§ Action item
Using the data beneath, show every line that includes the word "User".

Stored entries:
═══
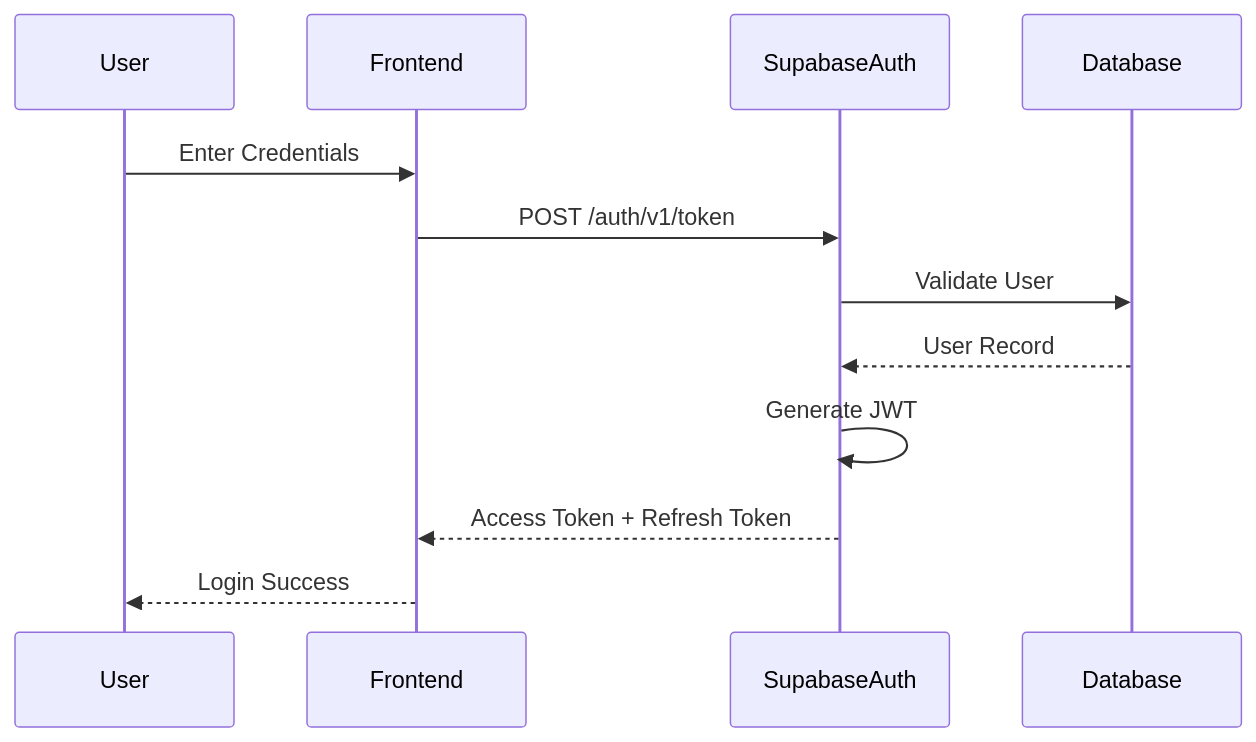
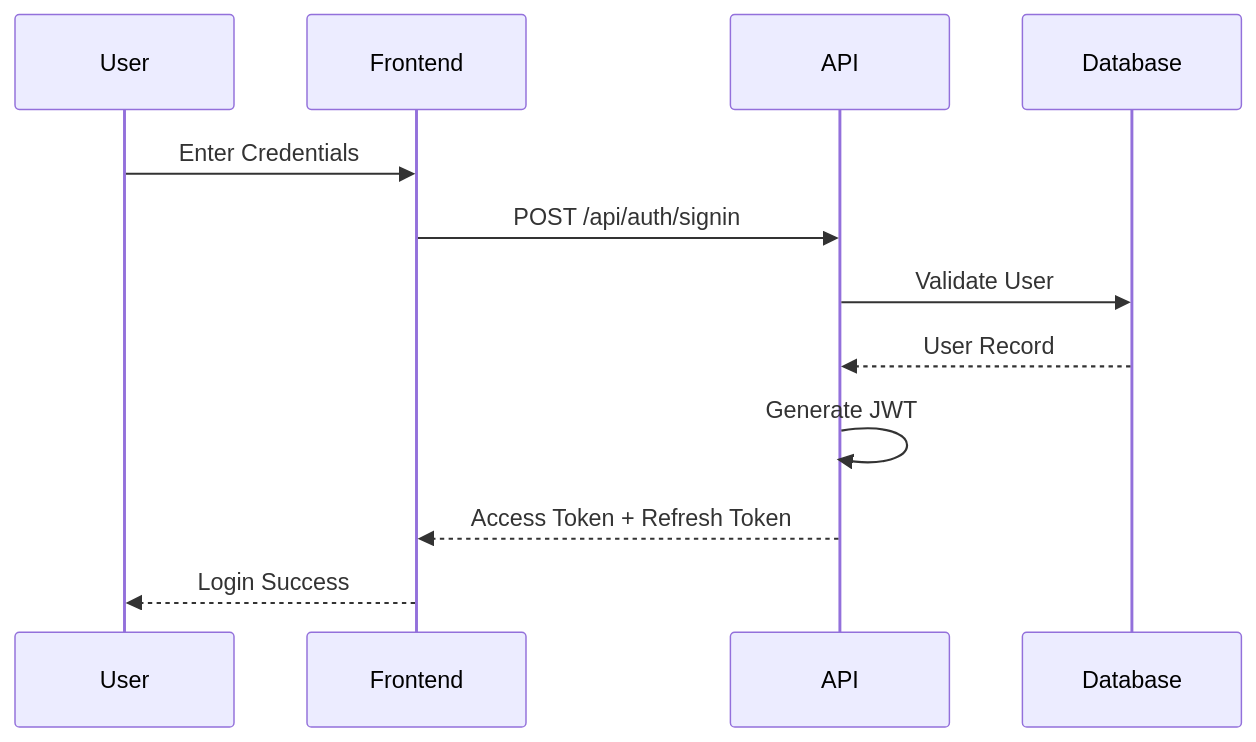
Before and after one commit to Recon-X2025/guardian-flow: the second of 5 diagrams in docs/SECURITY_ACCESS_CONTROL_2025-11-01.md, drawn with Mermaid. The commit also changed other lines of this file and 361 other files, not shown here.

````diff
--- a/docs/SECURITY_ACCESS_CONTROL_2025-11-01.md
+++ b/docs/SECURITY_ACCESS_CONTROL_2025-11-01.md
@@ -62,15 +62,15 @@
 ```mermaid
 sequenceDiagram
     participant User
     participant Frontend
-    participant SupabaseAuth
+    participant API
     participant Database
-    
+
     User->>Frontend: Enter Credentials
-    Frontend->>SupabaseAuth: POST /auth/v1/token
-    SupabaseAuth->>Database: Validate User
-    Database-->>SupabaseAuth: User Record
-    SupabaseAuth->>SupabaseAuth: Generate JWT
-    SupabaseAuth-->>Frontend: Access Token + Refresh Token
+    Frontend->>API: POST /api/auth/signin
+    API->>Database: Validate User
+    Database-->>API: User Record
+    API->>API: Generate JWT
+    API-->>Frontend: Access Token + Refresh Token
     Frontend-->>User: Login Success
 ```
````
═══
§ Finished exercise
     participant User
     User->>Frontend: Enter Credentials
-    SupabaseAuth->>Database: Validate User
-    Database-->>SupabaseAuth: User Record
+    API->>Database: Validate User
+    Database-->>API: User Record
     Frontend-->>User: Login Success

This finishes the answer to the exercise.